Versha Munshi-South (D)

Stamford Board of Education

Democrat,
Leadership Coach

This is the third school year impacted by the pandemic, and we simply can’t wait for the pandemic to be “over” to provide our students with an excellent education. As an educator, and as a mother with students in the Stamford school system today, I believe that the most pressing issue facing our town is shifting from reacting to the pandemic to proactively planning and adapting our approach, so we can best educate students and support faculty and staff in this new reality. My professional and academic background in education offers me a unique perspective in this space , and I would work with the BOE and district to ensure that we design and implement smart, proactive policies that prioritize the health and safety of our students and faculty, while helping them continue to learn.

Our current district curriculum audit is the first step towards ensuring that our students have equitable access to rigorous instructional materials at every level and at every school. Following the audit, the district must move quickly to replace outdated and weak materials, and provide school-based staff with appropriate professional development opportunities and resources so that teachers have the tools and training they need to best meet the needs of all of their learners. As a BOE member, I would bring my knowledge of best practices in curriculum review and implementation to discussions and decisions involving curricular resources.
The presence of racial and ethnic diversity in our schools allows students to consider perspectives and opinions beyond those they’ve already formed or were shaped in early life by family and friends. Unlike neighboring towns, students of color comprise the majority of the student population in Stamford Public Schools. When students enter the professional world, they will join a vast and diverse workforce. Interacting with people of all different backgrounds and mindsets can present a challenge without prior exposure to diversity, especially at a younger age. It is vital that we are graduating students who are able to work with people from diverse backgrounds, so that they are able to achieve post-secondary success.

Our greatest strength should be that we not only celebrate our diversity, but develop an innovative model on how to best meet the needs of our population. While most of our students are people of color, most of our teachers in Stamford Public Schools are White. We must prioritize programs to diversify our teaching staff, such as paraeducator or high school to teaching pipelines. All of our teachers and school leaders must be committed to providing students with access to grade-level instruction so that they are set up for a variety of strong post-secondary options. Differentiating instruction and meeting students where they are should be the center of our teacher professional development. Our district and Board of Ed should continually review school-wide programs and practices to ensure that they are well-aligned to the Equity and Diversity Policy.
Given that the school buildings are owned by the city, and not the Board of Ed, we must work together closely to deal with our aging structures. Coming onto the Board of Ed, I would prioritize building upon the work that has been done by the Long-Term Facilities Committee, which is composed of representatives from the city government, district, and Board of Education. It is essential to understand both the history, and the current state, of the facilities in order to make the best plans to move forward. Our city is already in the process of collaborating with SLAM, an architectural firm, in order to assess the current state of facilities and create a master plan for moving forward.
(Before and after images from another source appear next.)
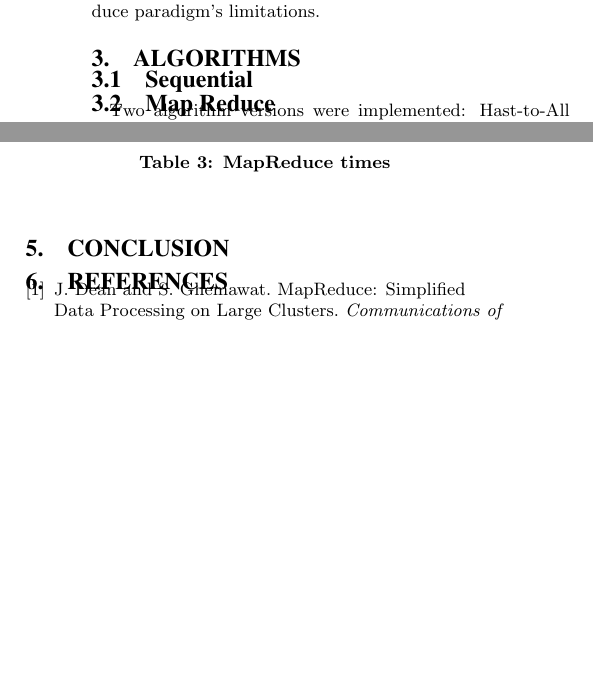
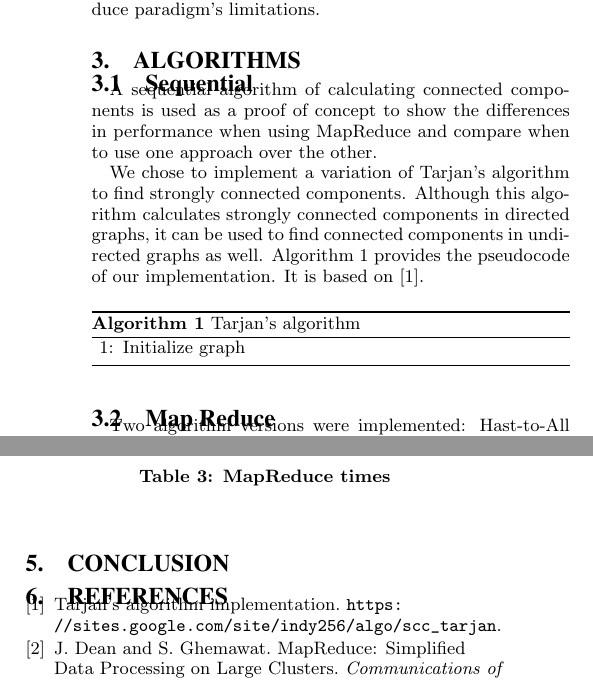
Before and after one commit to dsarlis/FastCode, a LaTeX document (TermProject-Report/paper.tex, which reads TermProject-Report/sections/algo.tex): two parts of the columns of page 2 of 3, joined at a grey line, cut so that both start at the same text, the shorter picture padded with empty space. Compiled offline with pdfLaTeX.

Commit message:
Added initial content for tarjan in algo section

```diff
--- a/TermProject-Report/paper.tex
+++ b/TermProject-Report/paper.tex
@@ -28,7 +28,7 @@
 
 \documentclass[]{sigcomm-alternate}
 \usepackage{url}
-%\usepackage[hidelinks]{hyperref}
+\usepackage[hidelinks]{hyperref}
 \usepackage{multirow}
 \usepackage[noend]{algpseudocode}
 \usepackage{algorithm}
--- a/TermProject-Report/sections/algo.tex
+++ b/TermProject-Report/sections/algo.tex
@@ -1,4 +1,16 @@
 \subsection{Sequential}
+A sequential algorithm of calculating connected components is used as a proof of concept to show the differences in performance when using MapReduce and compare when to use one approach over the other.
+
+We chose to implement a variation of Tarjan's algorithm to find strongly connected components. Although this algorithm calculates strongly connected components in directed graphs, it can be used to find connected components in undirected graphs as well. Algorithm \ref{algo:tarjan} provides the pseudocode of our implementation. It is based on \cite{tarjan}.
+
+\begin{algorithm}
+	\caption{Tarjan's algorithm}
+	\label{algo:tarjan}
+	\begin{algorithmic}[1]
+		\State Initialize graph
+	\end{algorithmic}
+\end{algorithm}
+
 
 \subsection{Map Reduce}
 
```
Also changed, not shown: TermProject-Report/bibliography.bib (+5 -0 lines).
While the schools that are most impacted by mold demand urgency and immediate action, our Boards also need to work together in order to ensure that buildings are regularly being maintained by custodial staff with the proper training and skills. In the process of creating and implementing facilities planning, it is essential that we continue to engage the community to learn about their concerns and priorities, and return to the community with clear communication about how repairs and maintenance are moving forward. While the city is ultimately the entity that takes ownership over repairs and funding for new schools, as a BOE member I would prioritize collaborating with the other Boards to ensure our students have the facilities that they deserve.